Refracted P waves traveling to the surface are recorded only until a certain distance from the epicenter. Between 103° and 143° angular distances there are no arrivals. This is the so called “shadow zone”. Beyond 143° refracted P waves disappear. How to explain this?
In 1913, the German geophysicist (naturalized American) Beno Gutenberg (1889 – 1961, at right), who will later collaborate with Richter in creating the scale for earthquakes magnitude, suggested that a strong density increase within the Earth could deviate the seismic rays toward the center, making them surface again further away than expected (see picture at left). Gutenberg calculated this discontinuity to be at a 2900 km of depth, more than half the Earth’s radius (6378-6356 m). This discontinuity took the name of Gutenberg and is considered to be the outer boundary of the Earth’s core, which contains most of the planet’s mass. S waves are not transmitted in the core, or they are strongly slowed down. This is typical of fluid materials. Shear waves can’t be generated in water, let alone transmitted: therefore, the Earth’s core must be composed of a melted material denser than the overlying one.
In 1936, the Danish geophysicist Inge Lehman (1888 – 1993, at right) noted some weak P wave arrivals within the shadow zone. She imagined an inner solid core, with even higher density, that deviated P waves that passed through it so that some could fall into the shadow zone (bottom left). Lehman’s discontinuity is at about 5100 km of depth. S waves generated by interference on this surface can propagate within the inner core. Therefore the inner core must be solid. Several known chemical elements, especially metals, correspond to the density characteristics and physical properties that are consistent with this kind of seismic waves propagation. But for hypothesizing a composition for the inner core, the most widespread elements with such characteristics have been selected. Meteorites are believed to be remnants of former planets or planets that were never able to aggregate.

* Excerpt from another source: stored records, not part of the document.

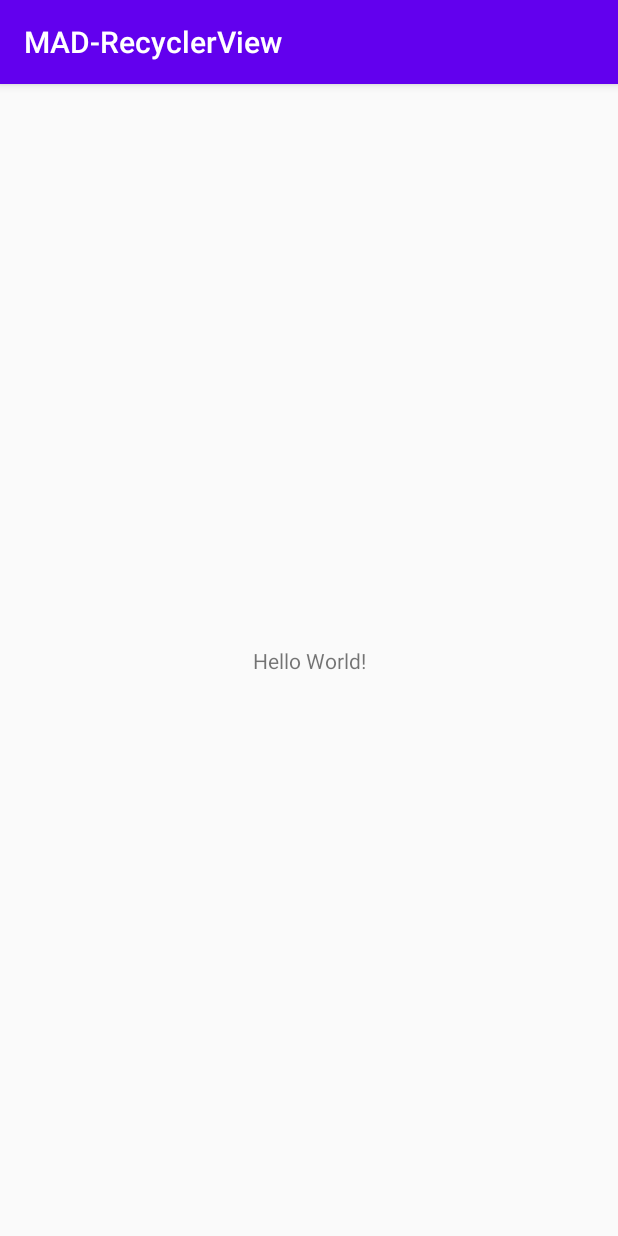
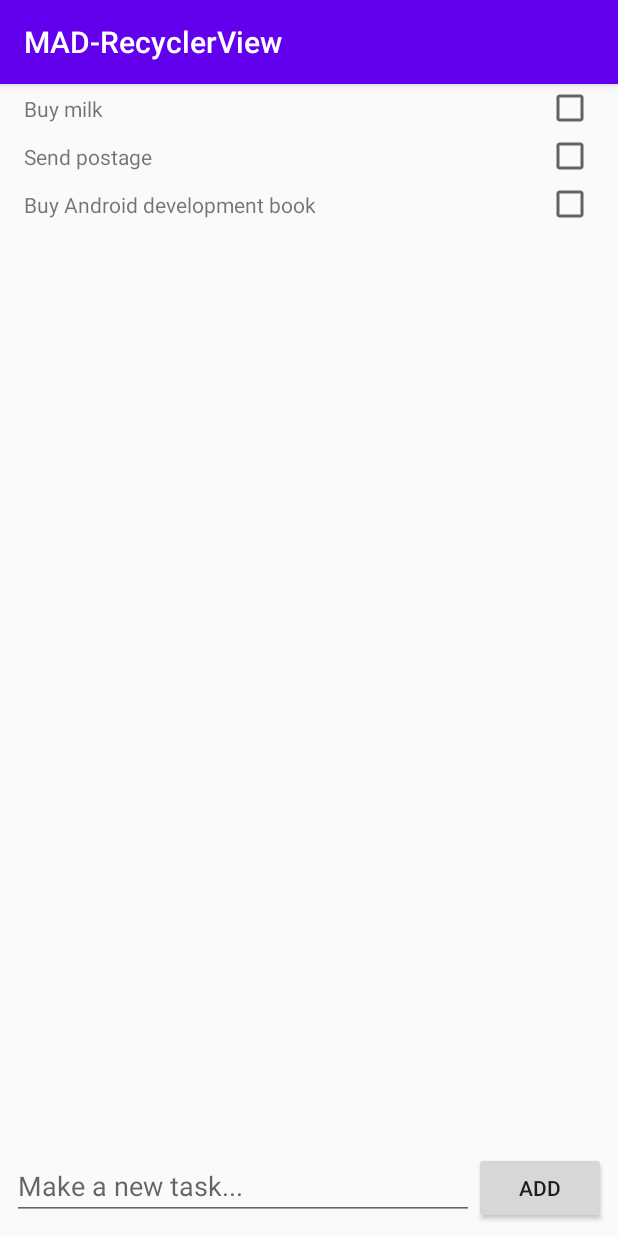
Before and after one commit to MAD-2020/mad-practical-5-recyclerview-jvvvstin, an Android app: the screen it shows after launch (MainActivity), on a phone screen of 412 x 824 dp. Run offline under Robolectric (Android 15) with nearby library versions, the phone set to English and light mode, and no system bars.

Commit message:
Completed Practical 5

```diff
--- /dev/null
+++ b/app/src/main/java/sg/edu/np/mad/mad_recyclerview/AdapterCallback.java
@@ -0,0 +1,7 @@
+package sg.edu.np.mad.mad_recyclerview;
+
+interface AdapterCallback {
+    public void foo(int aPosition);
+
+    public void displayAlertDialog(int aPosition);
+}
--- a/app/src/main/java/sg/edu/np/mad/mad_recyclerview/MainActivity.java
+++ b/app/src/main/java/sg/edu/np/mad/mad_recyclerview/MainActivity.java
@@ -1,20 +1,40 @@
 package sg.edu.np.mad.mad_recyclerview;
 
+import androidx.annotation.RequiresApi;
 import androidx.appcompat.app.AppCompatActivity;
+import androidx.recyclerview.widget.LinearLayoutManager;
 import androidx.recyclerview.widget.RecyclerView;
 
+import android.app.AlertDialog;
 import android.content.Context;
+import android.content.DialogInterface;
+import android.os.Build;
 import android.os.Bundle;
+import android.util.Log;
+import android.view.LayoutInflater;
+import android.view.View;
 import android.view.inputmethod.InputMethodManager;
+import android.widget.EditText;
+import android.widget.TextView;
 
 import java.util.ArrayList;
 
-public class MainActivity extends AppCompatActivity {
+public class MainActivity extends AppCompatActivity implements View.OnClickListener, AdapterCallback {
+
+    private static final String TAG = "MainActivity";
+
+    RecyclerView recyclerView;
+    RecyclerViewAdapter adapter;
+    ArrayList<String> taskList = new ArrayList<>();
 
     @Override
     protected void onCreate(Bundle savedInstanceState) {
         super.onCreate(savedInstanceState);
         setContentView(R.layout.activity_main);
+        Log.d(TAG, "App Created");
+
+        initTaskList();
+        initRecyclerView();
     }
 
     /**
@@ -32,4 +52,59 @@ public class MainActivity extends AppCompatActivity {
         InputMethodManager imm = (InputMethodManager)getSystemService(Context.INPUT_METHOD_SERVICE);
         imm.hideSoftInputFromWindow(rv.getWindowToken(), 0);
     }
+
+    private void initRecyclerView() {
+        recyclerView = findViewById(R.id.recyclerView);
+        adapter = new RecyclerViewAdapter(taskList, this, this);
+        recyclerView.setAdapter(adapter);
+        recyclerView.setLayoutManager(new LinearLayoutManager(this));
+    }
+
+    private void initTaskList() {
+        taskList.add("Buy milk");
+        taskList.add("Send postage");
+        taskList.add("Buy Android development book");
+    }
+
+    @Override
+    public void onClick(View v) {
+        EditText taskEditText = (EditText) findViewById(R.id.taskEditText);
+        String newTask = taskEditText.getText().toString();
+        taskList.add(newTask);
+        adapter.notifyDataSetChanged();
+    }
+
+    @Override
+    public void foo(int aPosition) {
+        taskList.remove(aPosition);
+        adapter.notifyDataSetChanged();
+    }
+
+    @RequiresApi(api = Build.VERSION_CODES.LOLLIPOP)
+    @Override
+    public void displayAlertDialog(final int aPosition) {
+        LayoutInflater inflater = getLayoutInflater();
+        View dialogLayout = inflater.inflate(R.layout.dialog, null);
+        TextView delTextView = dialogLayout.findViewById(R.id.delTV);
+        delTextView.setText(taskList.get(aPosition));
+        AlertDialog.Builder builder = new AlertDialog.Builder(MainActivity.this);
+        builder.setTitle("Delete")
+                .setView(dialogLayout)
+                .setCancelable(true)
+                .setPositiveButton("Yes", new DialogInterface.OnClickListener() {
+                    @Override
+                    public void onClick(DialogInterface dialog, int which) {
+                        foo(aPosition);
+                    }
+                })
+                .setNegativeButton("No", new DialogInterface.OnClickListener() {
+                    @Override
+                    public void onClick(DialogInterface dialog, int which) {
+                        dialog.cancel();
+                    }
+                });
+        AlertDialog alert = builder.create();
+        alert.show();
+    }
+
 }
--- /dev/null
+++ b/app/src/main/java/sg/edu/np/mad/mad_recyclerview/RecyclerViewAdapter.java
@@ -0,0 +1,82 @@
+package sg.edu.np.mad.mad_recyclerview;
+
+import android.app.AlertDialog;
+import android.app.Application;
+import android.app.Dialog;
+import android.content.Context;
+import android.content.DialogInterface;
+import android.os.Build;
+import android.text.Html;
+import android.util.Log;
+import android.view.LayoutInflater;
+import android.view.View;
+import android.view.ViewGroup;
+import android.widget.CheckBox;
+import android.widget.TextView;
+
+import androidx.annotation.NonNull;
+import androidx.annotation.RequiresApi;
+import androidx.constraintlayout.widget.ConstraintLayout;
+import androidx.recyclerview.widget.RecyclerView;
+
+import org.w3c.dom.Text;
+
+import java.util.ArrayList;
+
+public class RecyclerViewAdapter extends RecyclerView.Adapter<RecyclerViewAdapter.ViewHolder> {
+
+    private static final String TAG = "RecyclerViewAdapter";
+
+    private ArrayList<String> mTaskNames = new ArrayList<>();
+    private Context mContext;
+    private AdapterCallback listener;
+
+    public RecyclerViewAdapter(ArrayList<String> mTaskNames, Context context, AdapterCallback listener) {
+        this.mTaskNames = mTaskNames;
+        this.mContext = context;
+        this.listener = listener;
+    }
+
+    @NonNull
+    @Override
+    public ViewHolder onCreateViewHolder(@NonNull ViewGroup parent, int viewType) {
+        View view = LayoutInflater.from(parent.getContext()).inflate(R.layout.layout_listitem, parent, false);
+        ViewHolder holder = new ViewHolder(view);
+        return holder;
+    }
+
+    @Override
+    public void onBindViewHolder(@NonNull ViewHolder holder, final int position) {
+        Log.d(TAG, "onBindViewHolder: called");
+
+        holder.taskTextView.setText(mTaskNames.get(position));
+
+        //when task is selected
+        holder.parentLayout.setOnClickListener(new View.OnClickListener() {
+            @RequiresApi(api = Build.VERSION_CODES.LOLLIPOP)
+            @Override
+            public void onClick(View v) {
+                listener.displayAlertDialog(position);
+            }
+        });
+    }
+
+    @Override
+    public int getItemCount() {
+        return mTaskNames.size();
+    }
+
+    public class ViewHolder extends RecyclerView.ViewHolder {
+
+        TextView taskTextView;
+        CheckBox taskCheckBox;
+        ConstraintLayout parentLayout;
+        public ViewHolder(@NonNull View itemView) {
+            super(itemView);
+            taskTextView = itemView.findViewById(R.id.taskTextView);
+            taskCheckBox = itemView.findViewById(R.id.taskCheckBox);
+            parentLayout = itemView.findViewById(R.id.parent_layout);
+        }
+    }
+
+}
--- a/app/src/main/res/layout/activity_main.xml
+++ b/app/src/main/res/layout/activity_main.xml
@@ -6,13 +6,44 @@
     android:layout_height="match_parent"
     tools:context=".MainActivity">
 
-    <TextView
-        android:layout_width="wrap_content"
-        android:layout_height="wrap_content"
-        android:text="Hello World!"
-        app:layout_constraintBottom_toBottomOf="parent"
-        app:layout_constraintLeft_toLeftOf="parent"
-        app:layout_constraintRight_toRightOf="parent"
-        app:layout_constraintTop_toTopOf="parent" />
+    <LinearLayout
+        android:layout_width="match_parent"
+        android:layout_height="match_parent"
+        android:orientation="vertical">
+
+        <androidx.recyclerview.widget.RecyclerView
+            android:id="@+id/recyclerView"
+            android:layout_width="match_parent"
+            android:layout_height="0dp"
+            android:layout_weight="1">
+
+        </androidx.recyclerview.widget.RecyclerView>
+
+        <LinearLayout
+            android:layout_width="match_parent"
+            android:layout_height="wrap_content"
+            android:layout_marginBottom="8dp"
+            android:orientation="horizontal">
+
+            <EditText
+                android:id="@+id/taskEditText"
+                android:layout_width="wrap_content"
+                android:layout_height="wrap_content"
+                android:layout_marginStart="8dp"
+                android:layout_weight="1"
+                android:ems="10"
+                android:hint="Make a new task..."
+                android:inputType="textPersonName" />
+
+            <Button
+                android:id="@+id/addButton"
+                android:layout_width="wrap_content"
+                android:layout_height="wrap_content"
+                android:layout_marginEnd="8dp"
+                android:onClick="onClick"
+                android:text="ADD" />
+        </LinearLayout>
+
+    </LinearLayout>
 
 </androidx.constraintlayout.widget.ConstraintLayout>
--- /dev/null
+++ b/app/src/main/res/layout/layout_listitem.xml
@@ -0,0 +1,27 @@
+<?xml version="1.0" encoding="utf-8"?>
+<androidx.constraintlayout.widget.ConstraintLayout xmlns:android="http://schemas.android.com/apk/res/android"
+    xmlns:app="http://schemas.android.com/apk/res-auto"
+    xmlns:tools="http://schemas.android.com/tools"
+    android:id="@+id/parent_layout"
+    android:layout_width="match_parent"
+    android:layout_height="wrap_content">
+
+    <TextView
+        android:id="@+id/taskTextView"
+        android:layout_width="wrap_content"
+        android:layout_height="wrap_content"
+        android:layout_marginStart="16dp"
+        android:text="TextView"
+        app:layout_constraintBottom_toBottomOf="parent"
+        app:layout_constraintStart_toStartOf="parent"
+        app:layout_constraintTop_toTopOf="parent" />
+
+    <CheckBox
+        android:id="@+id/taskCheckBox"
+        android:layout_width="wrap_content"
+        android:layout_height="wrap_content"
+        android:layout_marginEnd="16dp"
+        app:layout_constraintBottom_toBottomOf="@+id/taskTextView"
+        app:layout_constraintEnd_toEndOf="parent"
+        app:layout_constraintTop_toTopOf="@+id/taskTextView" />
+</androidx.constraintlayout.widget.ConstraintLayout>
--- a/build.gradle
+++ b/build.gradle
@@ -8,7 +8,7 @@ buildscript {
 
     }
     dependencies {
-        classpath 'com.android.tools.build:gradle:3.6.2'
+        classpath 'com.android.tools.build:gradle:3.6.3'
 
 
         // NOTE: Do not place your application dependencies here; they belong
```
Also changed, not shown: app/src/main/res/layout/dialog.xml (added, +39 -0 lines).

Known meteorites are subdivided into three groups depending on chemical composition: two of them are very similar to crust and mantle composition; the other one is rich in nickel and iron, two elements that easily satisfy the seismic requirements for being in the inner core.
In summary, we have three discontinuities within the Earth evidenced thanks to seismic properties. They separate zones with different composition, density, and elastic properties. Therefore they show different seismic velocities: a shallow crust of variable thickness, less dense, overlying a denser mantle; an outer fluid core and an inner solid core, where most of the planet’s mass is concentrated (see picture at right).